Steven Hellerstedt | 04/06/2004
(2 out of 5 stars)
"These are okay detective movies, but it's really not The Shadow.
Lamont Cranston has been turned into Lamont Granston and he's an ordinary joe who's a crime reporter. That's as exciting as it gets. There's nothing in these movies that has anything to do with The Shadow so you've been warned.
You might want to save your money since these two "Shadow" movies aren't what they claim to be. The Shadow serial and the Alec Baldwin movie are the way to go for fans of The Shadow. The Invisible Avenger isn't as close to the mark as the serial and Baldwin film, but it's worth a look too."
FOR SHADOW FANS - A MUST OWN
Craig H. Cosgray | DALLAS, TEXAS USA | 02/11/2005
(5 out of 5 stars)
"As others have stated the two films do not much follow the "Pulp" magazine story line. However the two films are pretty keen movies along the line of The Thin Man, Mr. Wong, Charlie Chan...etc. So if you like those you will like these. Any avid collector of Shadow memorabilia should have these historic films. Grand National Pictures was bought by Astor Pictures in NYC... they went broke and the original prints were actually thrown into the East River by the company warehousing them... for non-payment of rent. We found these two "lost" prints rotting in a collector's house... We spent a fortune to clean and restore them to the best possible condition... we did 4 digital sound passes, sound sync, color corrections, wet-gate, DVNR, and encoded twice. So while not perfect... we guarantee they are the finest on the market... Who knows where the Shadow lurks? ... MARENGO FILMS"
Not your father's Shadow
Steven Hellerstedt | 09/16/2004
(3 out of 5 stars)
"SHADOW STRIKES (1937) - ** stars. A millionaire is murdered and relatives and an underworld goon or two circle in for the spoils. In this one the Shadow is a lawyer/amateur criminologist, appears in a strange cape/hat/cowl outfit in the denouement scene and has his shadow thrown provocatively against a couple of walls, but that's about it.
INTERNATIONAL CRIME (1938) - *** stars. A wealthy businessman is the murder victim in this one. Lamont Cranston (the Shadow) is an amateur criminologist/newspaper columnist/radio announcer. The beautiful Astrid Allwyn co-stars in this one as an eager beaver aspiring newspaper woman. Directed by veteran Charles LaMont, who would go on to direct a number of Abbott & Costello and Ma & Pa Kettle movies. The mood is definitely lighter in this superior movie.

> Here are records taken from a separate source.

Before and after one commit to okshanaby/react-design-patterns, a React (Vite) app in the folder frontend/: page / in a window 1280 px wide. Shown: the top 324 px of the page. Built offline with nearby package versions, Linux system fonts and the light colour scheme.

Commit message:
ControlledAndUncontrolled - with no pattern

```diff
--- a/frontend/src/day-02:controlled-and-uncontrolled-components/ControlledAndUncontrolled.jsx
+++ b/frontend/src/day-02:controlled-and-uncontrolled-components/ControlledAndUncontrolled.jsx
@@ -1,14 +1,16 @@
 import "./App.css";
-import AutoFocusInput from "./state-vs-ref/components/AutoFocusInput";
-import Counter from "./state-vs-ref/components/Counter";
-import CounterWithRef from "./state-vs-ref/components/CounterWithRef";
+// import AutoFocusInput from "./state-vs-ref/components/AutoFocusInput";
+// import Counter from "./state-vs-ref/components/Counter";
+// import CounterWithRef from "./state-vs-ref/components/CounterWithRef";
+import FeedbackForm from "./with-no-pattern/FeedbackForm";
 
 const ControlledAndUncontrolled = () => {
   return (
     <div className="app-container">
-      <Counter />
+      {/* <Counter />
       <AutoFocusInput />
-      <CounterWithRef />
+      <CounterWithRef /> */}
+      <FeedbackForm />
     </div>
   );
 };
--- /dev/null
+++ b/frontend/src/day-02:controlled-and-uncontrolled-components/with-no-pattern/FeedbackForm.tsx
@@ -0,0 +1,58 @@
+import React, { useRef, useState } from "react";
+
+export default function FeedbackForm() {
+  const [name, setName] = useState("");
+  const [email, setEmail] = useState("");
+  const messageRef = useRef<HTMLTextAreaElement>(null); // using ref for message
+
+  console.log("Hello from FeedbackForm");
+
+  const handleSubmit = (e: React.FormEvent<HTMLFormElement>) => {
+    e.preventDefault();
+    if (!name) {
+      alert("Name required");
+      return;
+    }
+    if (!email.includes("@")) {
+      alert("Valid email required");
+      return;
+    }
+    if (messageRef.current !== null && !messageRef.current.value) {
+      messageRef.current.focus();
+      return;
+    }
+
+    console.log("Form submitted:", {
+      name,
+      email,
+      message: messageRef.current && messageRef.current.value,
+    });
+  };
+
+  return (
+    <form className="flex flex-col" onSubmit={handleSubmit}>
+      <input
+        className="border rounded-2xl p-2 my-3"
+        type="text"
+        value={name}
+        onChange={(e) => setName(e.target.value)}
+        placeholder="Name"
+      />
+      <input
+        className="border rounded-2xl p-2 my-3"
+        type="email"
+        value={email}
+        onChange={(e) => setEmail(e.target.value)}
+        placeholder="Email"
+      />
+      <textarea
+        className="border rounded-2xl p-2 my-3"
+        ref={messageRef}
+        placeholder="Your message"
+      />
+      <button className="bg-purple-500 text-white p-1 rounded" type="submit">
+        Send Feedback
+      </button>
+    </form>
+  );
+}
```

Rod LaRocque plays Lamont Cranston in these two early Shadow films. Most of the juicy aspects of the radio character are absent here. No clouding men's minds. No bitter fruits borne by the weeds of crime. No invisibility. No distorted voice and manic cackle. No real reason to go out of your way to see them, either.
Good B-Movie Mystery
(4 out of 5 stars)
"Whether or not you prefer The Shadow of radio or the pulps, this is not the invisible crimefighter or the black-clad crime-buster. Rod La Rocque plays a more mild-mannered, Clark Kent-style of alter ego to The Shadow. The Shadow (in disguise) only makes two brief appearances in the first film, THE SHADOW STRIKES (1937).
INTERNATIONAL CRIME (1938) is better than the first. Rod reprises his role as Lamont Cranston, only this time he is both a radio announcer and a one-man detective agency. Astrid Allwyn plays the ditzy Phoebe Lane. There is also appearances from Commissioner Weston (portrayed as an old grouch) and cabbi, Moe Shrevnitz.
I recommend this double feature (which is brilliantly restored, by the way) DVD to any lovers of mysteries, old films, B-Movies, or those of you will take a chance on seeing The Shadow's first two movie appearances."